» THE DATA:
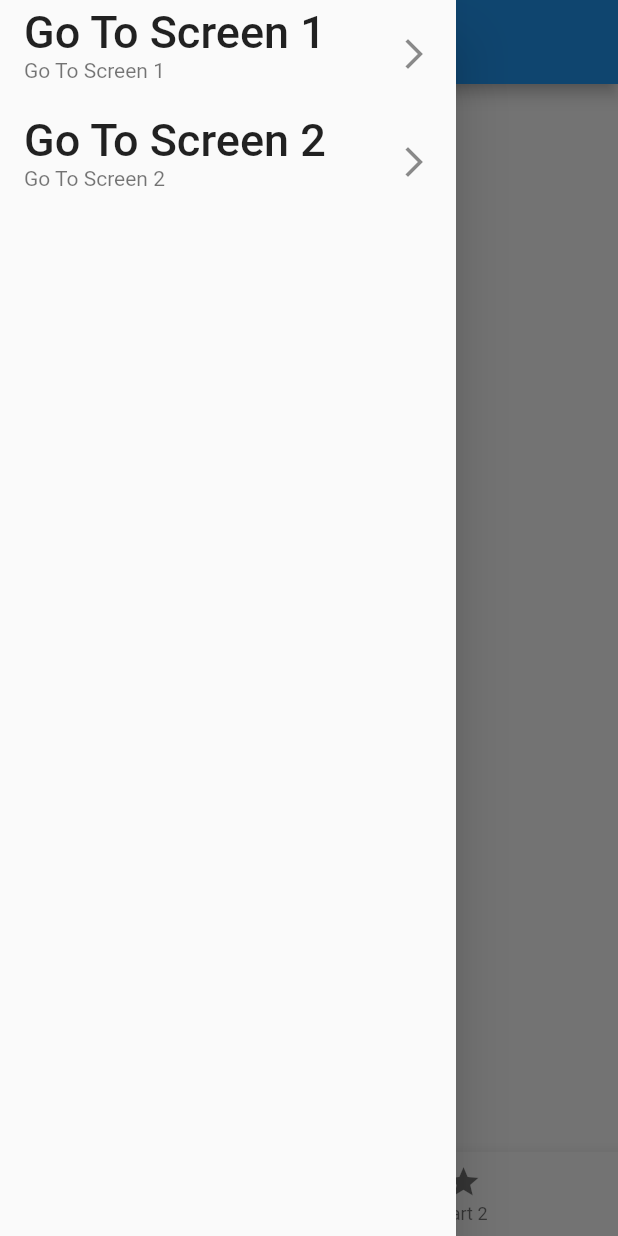
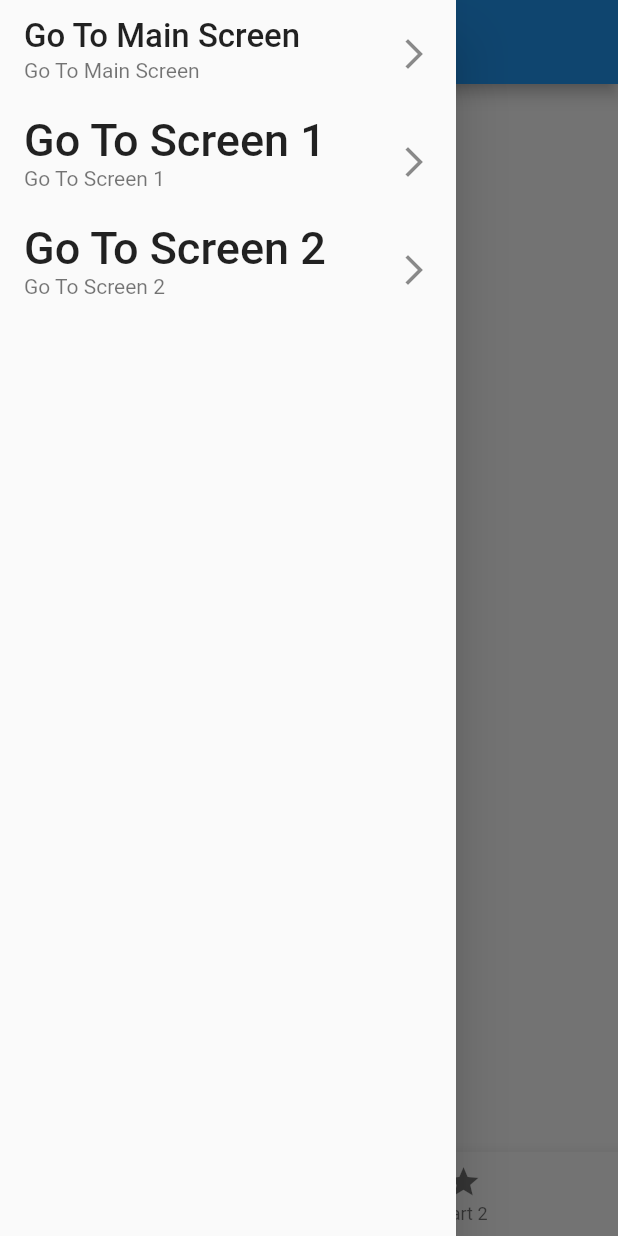
Before and after one commit to mortadha1144/layouts_in_flouter, a Flutter app: the screen it shows after launch, with the side drawer open, on a phone screen of 412 x 824 dp. Run offline on Flutter 3.47's test engine with Material 2 defaults, Android fonts, the phone set to English and light mode, and no system bars.

Commit message:
lesson 36

```diff
--- a/lib/Multi_Screens/drawer.dart
+++ b/lib/Multi_Screens/drawer.dart
@@ -0,0 +1,73 @@
+import 'package:flutter/material.dart';
+//import 'screen1.dart';
+//import 'screen2.dart';
+//import 'main_screen.dart';
+
+class MyDrawer extends StatelessWidget {
+  const MyDrawer({super.key,this.str=''});
+
+  final String? str;
+
+  static void selectScreen(BuildContext ctx, int n) {
+    if (n == 1) {
+      Navigator.of(ctx).pushNamed(
+        '/screen1',
+        arguments: {
+          'id': 10,
+          'title': 'info1',
+        },
+      ).then((value) => print(value));
+    } else {
+      Navigator.of(ctx).pushReplacementNamed(
+        n == 0 ? '/' : '/screen2',
+        arguments: {
+          'id': n == 1 ? 10 : 20,
+          'title': n == 1 ? 'info1' : 'info2',
+        },
+      );
+    }
+  }
+
+  @override
+  Widget build(BuildContext context) {
+    return Drawer(
+      child: ListView(
+        children: [
+          ListTile(
+            onTap: () => selectScreen(context, 0),
+            title: const Text(
+              'Go To Main Screen',
+              style: TextStyle(fontSize: 22.0),
+            ),
+            subtitle: const Text(
+              'Go To Main Screen',
+            ),
+            trailing: const Icon(Icons.arrow_forward_ios),
+          ),
+          ListTile(
+            onTap: () => selectScreen(context, 1),
+            title: const Text(
+              'Go To Screen 1',
+              style: TextStyle(fontSize: 30.0),
+            ),
+            subtitle: const Text(
+              'Go To Screen 1',
+            ),
+            trailing: const Icon(Icons.arrow_forward_ios),
+          ),
+          ListTile(
+            onTap: () => selectScreen(context, 2),
+            title: const Text(
+              'Go To Screen 2',
+              style: TextStyle(fontSize: 30.0),
+            ),
+            subtitle: const Text(
+              'Go To Screen 2',
+            ),
+            trailing: const Icon(Icons.arrow_forward_ios),
+          ),
+        ],
+      ),
+    );
+  }
+}
--- a/lib/Multi_Screens/main_screen.dart
+++ b/lib/Multi_Screens/main_screen.dart
@@ -1,6 +1,5 @@
-import 'dart:math';
-
 import 'package:flutter/material.dart';
+import 'package:layouts_in_flouter/Multi_Screens/drawer.dart';
 import 'package:layouts_in_flouter/Multi_Screens/screen1.dart';
 import 'package:layouts_in_flouter/Multi_Screens/screen2.dart';
 
@@ -30,15 +29,7 @@ class MyHomePage extends StatefulWidget {
 }
 
 class _MyHomePageState extends State<MyHomePage> {
-  void selectScreen(BuildContext ctx, int n) {
-    Navigator.of(ctx).pushNamed(
-      '/screen$n',
-      arguments: {
-        'id': n == 1 ? 10 : 20,
-        'title': n == 1 ? 'info1' : 'info2',
-      },
-    );
-  }
+
 
   final List<Map<String, Object>> _pages = [
     {
@@ -91,34 +82,7 @@ class _MyHomePageState extends State<MyHomePage> {
             ),
           ],
         ),
-        drawer: Drawer(
-          child: ListView(
-            children: [
-              ListTile(
-                onTap: () => selectScreen(context, 1),
-                title: const Text(
-                  'Go To Screen 1',
-                  style: TextStyle(fontSize: 30.0),
-                ),
-                subtitle: const Text(
-                  'Go To Screen 1',
-                ),
-                trailing: const Icon(Icons.arrow_forward_ios),
-              ),
-              ListTile(
-                onTap: () => selectScreen(context, 2),
-                title: const Text(
-                  'Go To Screen 2',
-                  style: TextStyle(fontSize: 30.0),
-                ),
-                subtitle: const Text(
-                  'Go To Screen 2',
-                ),
-                trailing: const Icon(Icons.arrow_forward_ios),
-              ),
-            ],
-          ),
-        ),
+        drawer: const MyDrawer(),
       ),
     );
   }
--- a/lib/main.dart
+++ b/lib/main.dart
@@ -1,10 +1,8 @@
 import 'package:flutter/material.dart';
-import 'package:layouts_in_flouter/Multi_Screens/lesson_four.dart';
+//import 'package:layouts_in_flouter/Multi_Screens/lesson_four.dart';
 //import 'package:layouts_in_flouter/Multi_Screens/example_flutter.dart';
-import 'package:layouts_in_flouter/Multi_Screens/lesson_four.dart';
 import 'package:layouts_in_flouter/Multi_Screens/lesson_two.dart';
 import 'package:layouts_in_flouter/Multi_Screens/main_screen.dart';
-//import 'package:layouts_in_flouter/Tab/tabbar_flutter.dart';
 //import 'package:layouts_in_flouter/todo_app/home_page.dart';
 //import 'package:layouts_in_flouter/managing_state.dart';
 //import 'package:layouts_in_flouter/card_and_stack.dart';
```
Also changed, not shown: lib/Multi_Screens/screen1.dart (+9 -31 lines), lib/Multi_Screens/screen2.dart (+5 -32 lines).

» PROMPT:
Give the number of lines in the listing above that hold the string "MyDrawer", with nothing else.

» YOUR RESPONSE:
3